Henry David Thoreau is quoted as saying, “Happiness is like a butterfly: the more you chase it, the more it will elude you, but if you turn your attention to other things, it will come and sit softly on your shoulder.” I would revise this statement by replacing “happiness” with “sleep” — it seems the more ardently you pursue some shut-eye, the harder it becomes to fall asleep.
More and more Americans are not getting the recommended seven to eight hours of zzz’s a night. Indeed, “About one-third of people living in first world countries are required to wake up two hours before their circadian clocks, or ‘natural waking times,’ tell them to, and 69% of people have to wake up one hour before their bodies would like them to,” according to a study published in Current Biology. The evidence shows that this is a problem that can wreak havoc on our bodies and, of course, our brains.
One animal study published in The Journal of Neuroscience demonstrated that, “Prolonged lack of sleep led to 25% of certain brain cells dying,” in mice. In their study, the researchers replicated the type of “sleep loss common in modern life, through night shifts or long hours in the office.” Even more worrisome: these changes appear to be permanent. Dr. Sigrid Veasey, a professor of medicine at the University of Pennsylvania, states that, “We now have evidence that sleep loss can lead to irreversible injury.”
These results were echoed in several studies conducted on humans. One study published in the journal Sleep in particular found that “just one night of sleep deprivation was linked with signs of brain tissue loss, measured by blood levels of two brain molecules that usually increase after brain damage.”
Additionally, a separate, longitudinal study published in Neurology took MRIs of research participants’ brains over the course of three and a half years. They discovered that, “Those with sleep problems had a more rapid decline in brain volume or size over the course of the study than those who slept well. The results were even more significant in participants over the age of 60.”
So what do these structural changes potentially mean for our daily cognitive functioning? For starters, it causes significant detriment to your memory processing systems. Studies show that getting enough sleep can help you remember things you learned the day before, particular in a classroom setting.
Furthermore, one study published in Psychological Science found that sleep-deprived participants “were significantly more likely to say they had seen a news video when they in fact never had” and that “38% of them incorporated false information the researchers had given them,” while recounting a personal story.
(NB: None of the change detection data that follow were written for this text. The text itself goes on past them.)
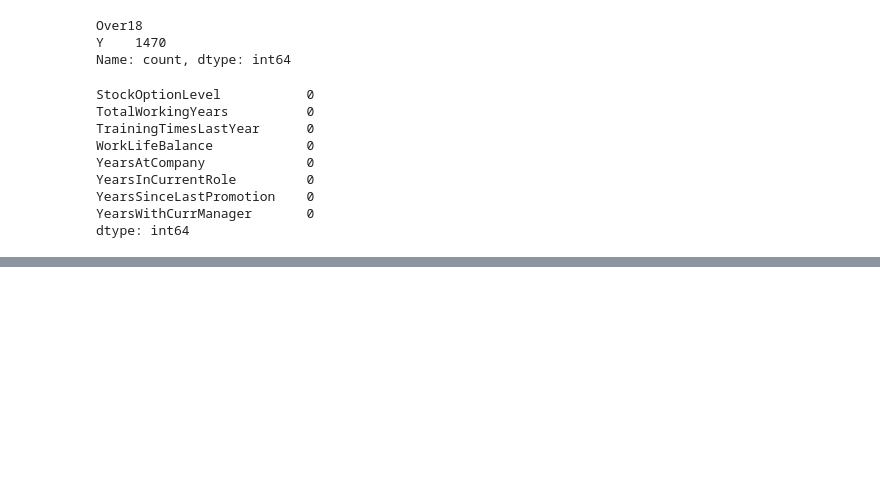
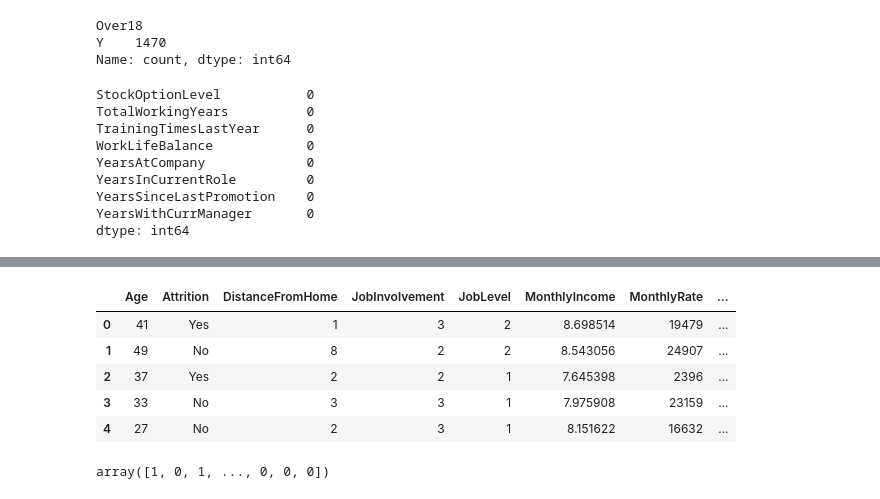
Before and after one commit to karthik4-4/Employee-attrition-prediction, a Jupyter notebook: Employee_attrition_prediction.ipynb, the cells around one changed output, grey strips where cells are left out. Saved outputs shown, nothing was run; the diff lists cells and outputs as text; code cells hidden in the pictures; blank space fills up the shorter version.

```diff
--- a/Employee_attrition_prediction.ipynb
+++ b/Employee_attrition_prediction.ipynb
@@ -182,0 +226,16 @@ dtype: int64
+# %%
+X = pd.get_dummies(df, columns=['JobRole','MaritalStatus','OverTime'], drop_first=False,dtype=int)
+# %%
+X.head()
+# %% [output]
+|  | Age | Attrition | DistanceFromHome | JobInvolvement | JobLevel | MonthlyIncome | MonthlyRate | ... |
+| 0 | 41 | Yes | 1 | 3 | 2 | 8.698514 | 19479 | ... |
+| 1 | 49 | No | 8 | 2 | 2 | 8.543056 | 24907 | ... |
+| 2 | 37 | Yes | 2 | 2 | 1 | 7.645398 | 2396 | ... |
+| 3 | 33 | No | 3 | 3 | 1 | 7.975908 | 23159 | ... |
+| 4 | 27 | No | 2 | 3 | 1 | 8.151622 | 16632 | ... |
+# %%
+le = LabelEncoder()
+le.fit_transform()
+# %% [output]
+array([1, 0, 1, ..., 0, 0, 0])
```
Also changed, not shown: parts of 10 cells of this notebook.
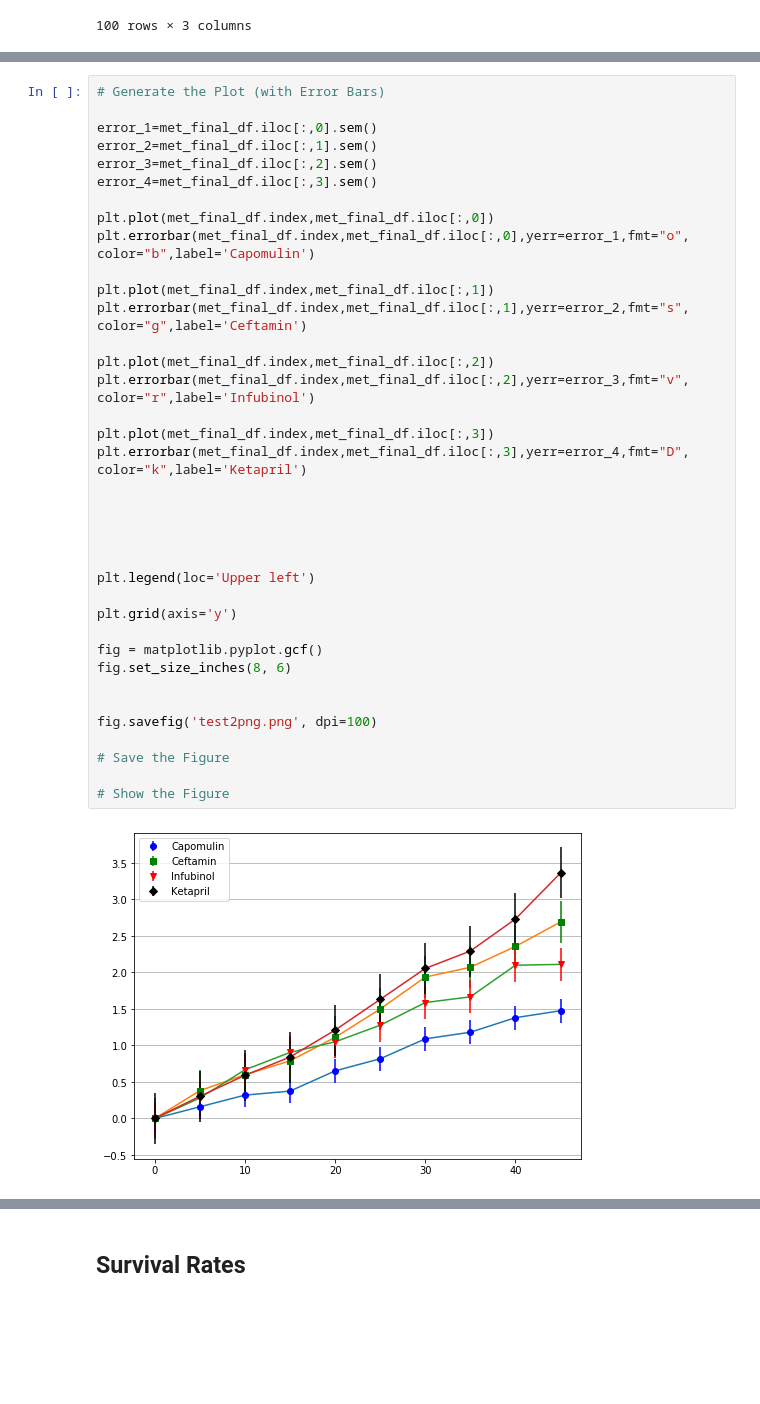
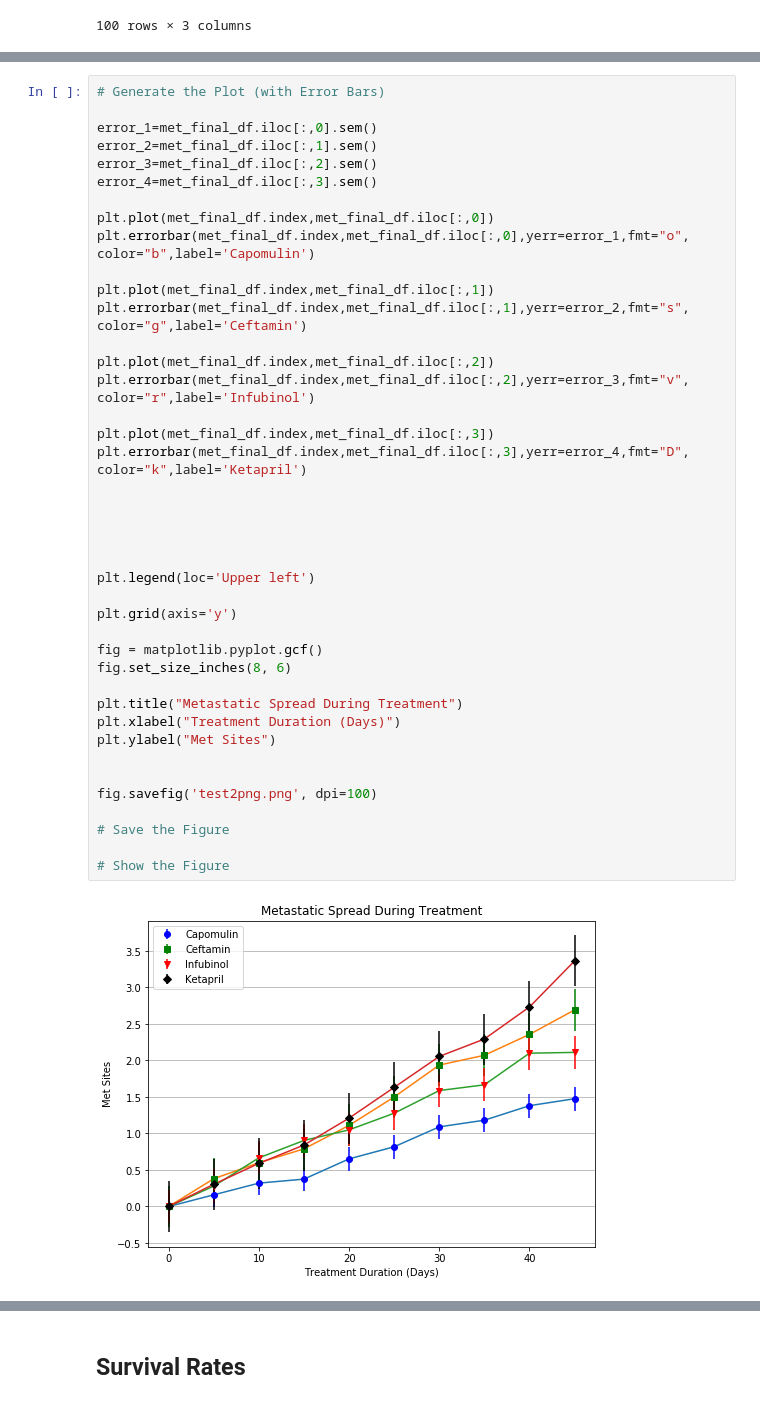
Before and after one commit to maheshdivan/matplotlib-challenge, a Jupyter notebook: Pymaceuticals/pymaceuticals_starter.ipynb, the cells around one changed output, grey strips where cells are left out. Cells and saved outputs as stored; diff of their text form; blank space fills up the shorter version.

```diff
--- a/Pymaceuticals/pymaceuticals_starter.ipynb
+++ b/Pymaceuticals/pymaceuticals_starter.ipynb
@@ -254,34 +258,38 @@ error_4=met_final_df.iloc[:,3].sem()
 plt.plot(met_final_df.index,met_final_df.iloc[:,0])
 plt.errorbar(met_final_df.index,met_final_df.iloc[:,0],yerr=error_1,fmt="o", color="b",label='Capomulin')
 
 plt.plot(met_final_df.index,met_final_df.iloc[:,1])
 plt.errorbar(met_final_df.index,met_final_df.iloc[:,1],yerr=error_2,fmt="s", color="g",label='Ceftamin')
 
 plt.plot(met_final_df.index,met_final_df.iloc[:,2])
 plt.errorbar(met_final_df.index,met_final_df.iloc[:,2],yerr=error_3,fmt="v", color="r",label='Infubinol')
 
 plt.plot(met_final_df.index,met_final_df.iloc[:,3])
 plt.errorbar(met_final_df.index,met_final_df.iloc[:,3],yerr=error_4,fmt="D", color="k",label='Ketapril')
 
 
 
 
 
 plt.legend(loc='Upper left')
 
 plt.grid(axis='y')
 
 fig = matplotlib.pyplot.gcf()
 fig.set_size_inches(8, 6)
 
+plt.title("Metastatic Spread During Treatment")
+plt.xlabel("Treatment Duration (Days)")
+plt.ylabel("Met Sites")
+
 
 fig.savefig('test2png.png', dpi=100)
 
 # Save the Figure
 
 # Show the Figure
 # %% [output]
-[figure, old version]
+[figure, new version]
 # %% [markdown]
 ![Metastatic Spread During Treatment](../Images/spread.png)
 # %% [markdown]
```
Also changed, not shown: parts of 3 cells of this notebook, 4 other files.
Lack of sleep is also harmful to our emotional well-being. First and foremost, there is a strong correlation between insomnia and depression. It also can cause us to become more irrational. One study published in Current Biology used functioning magnetic resonance imaging to show that “after sleep deprivation, the brain’s emotional centers were more than 60% more reactive.” Anyone who has ever pulled an all-nighter can probably attest to the fact that mood swings are a natural result.
Clearly, getting plenty of sleep is important for a variety of reasons. But remember, it’s not just about the quantity (that is, your hours) of sleep, it’s also about the quality of your sleep. You should put your screen down at least 30 minutes before you go to bed — otherwise, you may have trouble falling asleep and staying asleep, as the blue light can disrupt your body’s circadian rhythms.
You may find that practicing mindfulness or meditation before heading to bed can help you. Check out research that shows how to fall asleep faster or reach out to a medical professional, if you feel that you could be suffering from a sleep disorder, like insomnia.
Making sure that you are using a comfortable mattress and bed frame is also really important for a good night’s sleep. Lastly, sleeping in total darkness has been shown to improve sleep quality. Try using blackout curtains for the windows in your room to block out all light that is entering your room from the outside. Blackout curtains are especially useful if you’re living in the city and there is a ton of artificial light coming in.